The surface of the bar top itself is polished new steel with ample custom shelving for bottles and barware underneath. An illuminated back bar for display bottles and “top shelf non-radioactive liquor” uses the entire dashboard of a 1965 GMC flatbed (and yes, the AM radio still works), while the saloon-style doors providing access to the “employees only” area are made from the doors of a vintage Chevy pickup. Fenders¬† and a bumper from a 1970 Chevelle and a ’69 El Camino complete the automotive look at the front of the bar. Lighting is a combination of low wattage incandescents, LEDs, and automotive lights (tail lights, headlights, brake lights, etc.). The auto lights have been converted to 120v so that whole bar can be run off of one small generator. There is a bank of car batteries along one wall of the bar, and a mess of automotive wires coming out of them (complete with “high voltage” warning signs), but that’s all just for show, as is the giant switch that is thrown each evening to “power up” the bar (including special sparking wire fx and flicker circuits for that “dirty power” vibe). A built in washing station with a stainless steel sink is located off the back bar, and it can be hooked up to plumbing or simply used wasteland-style, with large water jugs and a drain hose out the back. A BBQ grill is also included, to cook up bar snacks like “lizzard soup” and “snake frikisee” (sic).

 

 

 

 

 

 

 

 

 

 

 

 

 

 

In keeping with the theme, the cocktail menu includes such original creations as the Manhattan Project and the Acid Rain. One signature cocktail (off-menu) is called the Master Blaster. It involves two shakers and one of the bartenders riding on the other’s shoulders. It’s quite a show, but order it when the bar is slammed and the bar backs may just drag you to the Thunderdome.

 

 

 

 

 

 

 

 

 

 

The bar was recently battle-tested at a private party, but will make its public debut at Wasteland Weekend in the Mojave desert on September 27th, 2012. An adventurous roster of pro bartenders has already begun volunteering to get behind the stick. After all, who wouldn’t want to serve drinks at the party at the end of the world?

 

 

 

 

 

 

 

An original cocktail recipe from the Atomic Cafe Bar (courtesy of Jared Butler):

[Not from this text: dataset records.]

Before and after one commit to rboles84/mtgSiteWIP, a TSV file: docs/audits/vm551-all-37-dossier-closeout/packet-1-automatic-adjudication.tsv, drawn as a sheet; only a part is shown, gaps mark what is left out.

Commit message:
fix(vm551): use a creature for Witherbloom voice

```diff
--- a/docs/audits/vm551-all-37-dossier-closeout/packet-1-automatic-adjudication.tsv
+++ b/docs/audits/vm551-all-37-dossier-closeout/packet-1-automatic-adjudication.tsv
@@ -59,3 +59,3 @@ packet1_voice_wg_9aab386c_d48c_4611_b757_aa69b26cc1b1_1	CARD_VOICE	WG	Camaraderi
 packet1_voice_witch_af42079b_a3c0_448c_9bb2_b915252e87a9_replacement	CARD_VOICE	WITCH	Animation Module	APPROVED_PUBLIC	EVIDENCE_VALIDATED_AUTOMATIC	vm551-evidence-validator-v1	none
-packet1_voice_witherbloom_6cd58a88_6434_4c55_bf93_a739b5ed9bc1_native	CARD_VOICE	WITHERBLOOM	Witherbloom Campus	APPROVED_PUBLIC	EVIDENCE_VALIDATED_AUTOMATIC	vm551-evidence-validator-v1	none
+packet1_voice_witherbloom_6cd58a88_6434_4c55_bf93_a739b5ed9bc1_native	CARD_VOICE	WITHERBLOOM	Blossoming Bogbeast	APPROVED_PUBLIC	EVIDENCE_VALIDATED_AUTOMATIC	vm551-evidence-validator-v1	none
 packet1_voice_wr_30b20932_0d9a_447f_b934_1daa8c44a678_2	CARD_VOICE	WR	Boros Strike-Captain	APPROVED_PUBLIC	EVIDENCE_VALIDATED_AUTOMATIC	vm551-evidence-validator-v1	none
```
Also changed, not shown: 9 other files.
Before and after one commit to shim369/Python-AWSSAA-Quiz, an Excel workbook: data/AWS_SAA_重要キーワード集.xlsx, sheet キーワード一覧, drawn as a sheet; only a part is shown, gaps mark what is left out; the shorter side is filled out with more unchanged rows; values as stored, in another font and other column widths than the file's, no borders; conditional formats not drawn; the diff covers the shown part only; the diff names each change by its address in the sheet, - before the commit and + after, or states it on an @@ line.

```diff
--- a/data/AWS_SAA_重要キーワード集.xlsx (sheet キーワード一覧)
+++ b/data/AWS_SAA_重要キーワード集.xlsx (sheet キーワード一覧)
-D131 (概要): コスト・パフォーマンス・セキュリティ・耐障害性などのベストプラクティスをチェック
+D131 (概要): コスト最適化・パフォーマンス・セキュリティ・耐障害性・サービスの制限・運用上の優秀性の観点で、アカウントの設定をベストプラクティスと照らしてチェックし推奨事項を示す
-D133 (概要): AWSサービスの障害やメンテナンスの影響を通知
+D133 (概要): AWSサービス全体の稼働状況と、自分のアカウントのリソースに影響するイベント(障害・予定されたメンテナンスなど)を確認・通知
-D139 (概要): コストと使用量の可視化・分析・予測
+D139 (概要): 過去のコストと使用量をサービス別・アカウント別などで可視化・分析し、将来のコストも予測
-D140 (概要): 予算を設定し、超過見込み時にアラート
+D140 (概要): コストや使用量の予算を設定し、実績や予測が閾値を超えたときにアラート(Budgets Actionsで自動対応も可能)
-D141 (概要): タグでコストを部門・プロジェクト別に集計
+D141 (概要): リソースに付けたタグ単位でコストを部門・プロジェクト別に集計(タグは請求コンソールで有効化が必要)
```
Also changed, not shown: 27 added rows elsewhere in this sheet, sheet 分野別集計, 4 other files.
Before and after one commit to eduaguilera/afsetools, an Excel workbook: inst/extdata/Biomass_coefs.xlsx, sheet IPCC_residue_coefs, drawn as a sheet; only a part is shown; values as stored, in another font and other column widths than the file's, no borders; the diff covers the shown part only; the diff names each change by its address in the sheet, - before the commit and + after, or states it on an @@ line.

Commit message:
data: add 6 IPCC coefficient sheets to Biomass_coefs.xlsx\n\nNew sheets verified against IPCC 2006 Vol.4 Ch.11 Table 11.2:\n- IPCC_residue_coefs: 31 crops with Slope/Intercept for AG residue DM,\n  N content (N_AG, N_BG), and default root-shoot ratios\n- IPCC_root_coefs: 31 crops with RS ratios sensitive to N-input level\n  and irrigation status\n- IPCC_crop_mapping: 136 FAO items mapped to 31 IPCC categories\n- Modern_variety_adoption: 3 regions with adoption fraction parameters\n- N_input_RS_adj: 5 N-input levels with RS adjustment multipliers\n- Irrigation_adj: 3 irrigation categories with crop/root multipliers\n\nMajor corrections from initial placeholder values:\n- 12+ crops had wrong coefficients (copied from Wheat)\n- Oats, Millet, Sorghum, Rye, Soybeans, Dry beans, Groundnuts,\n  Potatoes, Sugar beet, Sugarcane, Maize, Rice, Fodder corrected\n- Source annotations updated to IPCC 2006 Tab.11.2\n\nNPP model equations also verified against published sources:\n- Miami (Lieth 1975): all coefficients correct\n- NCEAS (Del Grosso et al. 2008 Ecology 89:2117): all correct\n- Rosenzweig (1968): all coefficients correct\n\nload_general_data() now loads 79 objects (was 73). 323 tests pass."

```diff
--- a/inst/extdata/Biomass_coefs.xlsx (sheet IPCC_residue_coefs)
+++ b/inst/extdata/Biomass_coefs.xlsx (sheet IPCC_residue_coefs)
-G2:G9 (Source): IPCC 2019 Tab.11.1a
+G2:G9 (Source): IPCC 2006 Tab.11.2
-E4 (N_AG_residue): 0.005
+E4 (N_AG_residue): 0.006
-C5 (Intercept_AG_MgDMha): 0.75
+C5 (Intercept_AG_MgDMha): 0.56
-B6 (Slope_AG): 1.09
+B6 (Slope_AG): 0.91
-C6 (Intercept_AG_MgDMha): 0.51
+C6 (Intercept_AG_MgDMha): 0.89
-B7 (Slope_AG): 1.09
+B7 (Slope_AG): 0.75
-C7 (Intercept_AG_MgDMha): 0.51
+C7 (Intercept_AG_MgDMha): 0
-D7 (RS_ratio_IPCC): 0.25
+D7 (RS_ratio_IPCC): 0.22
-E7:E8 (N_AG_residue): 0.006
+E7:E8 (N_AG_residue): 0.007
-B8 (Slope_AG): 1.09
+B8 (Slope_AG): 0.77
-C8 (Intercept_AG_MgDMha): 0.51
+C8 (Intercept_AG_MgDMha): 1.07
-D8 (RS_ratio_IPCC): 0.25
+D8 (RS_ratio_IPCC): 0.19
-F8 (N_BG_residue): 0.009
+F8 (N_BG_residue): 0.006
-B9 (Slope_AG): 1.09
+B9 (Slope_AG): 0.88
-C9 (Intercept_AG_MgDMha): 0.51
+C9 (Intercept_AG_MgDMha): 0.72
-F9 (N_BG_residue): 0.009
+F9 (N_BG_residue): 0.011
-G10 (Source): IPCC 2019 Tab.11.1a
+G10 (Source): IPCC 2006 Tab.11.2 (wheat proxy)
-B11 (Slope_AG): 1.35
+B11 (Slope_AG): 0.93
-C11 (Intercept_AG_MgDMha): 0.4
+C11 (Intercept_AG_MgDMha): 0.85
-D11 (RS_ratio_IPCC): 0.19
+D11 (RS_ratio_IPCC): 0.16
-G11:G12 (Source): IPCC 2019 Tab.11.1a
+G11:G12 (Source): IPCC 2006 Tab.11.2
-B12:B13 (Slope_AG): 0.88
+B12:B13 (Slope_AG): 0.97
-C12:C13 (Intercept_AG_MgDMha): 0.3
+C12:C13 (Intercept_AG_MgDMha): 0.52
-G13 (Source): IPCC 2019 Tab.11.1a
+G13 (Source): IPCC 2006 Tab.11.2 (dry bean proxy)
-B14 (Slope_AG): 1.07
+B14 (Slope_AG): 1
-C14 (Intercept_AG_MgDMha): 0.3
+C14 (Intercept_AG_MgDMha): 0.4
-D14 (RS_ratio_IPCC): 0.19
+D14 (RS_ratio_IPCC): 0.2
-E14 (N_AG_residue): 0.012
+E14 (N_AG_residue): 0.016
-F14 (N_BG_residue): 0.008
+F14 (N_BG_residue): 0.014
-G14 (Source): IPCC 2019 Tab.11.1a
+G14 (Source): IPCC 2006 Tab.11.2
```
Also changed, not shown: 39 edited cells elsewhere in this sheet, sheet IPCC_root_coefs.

Los Alamos Fizz

1 oz fresh lime juice

1/2 oz Plymouth Sloe Gin

1 oz light rum

1 egg white

1 tsp sugar

Shake and strain into a highball glass and use an atomizer to spray bitters onto the foam, over a stencil of a radiation symbol. For a Chernobyl Fizz, substitute dark overproof rum for the light rum.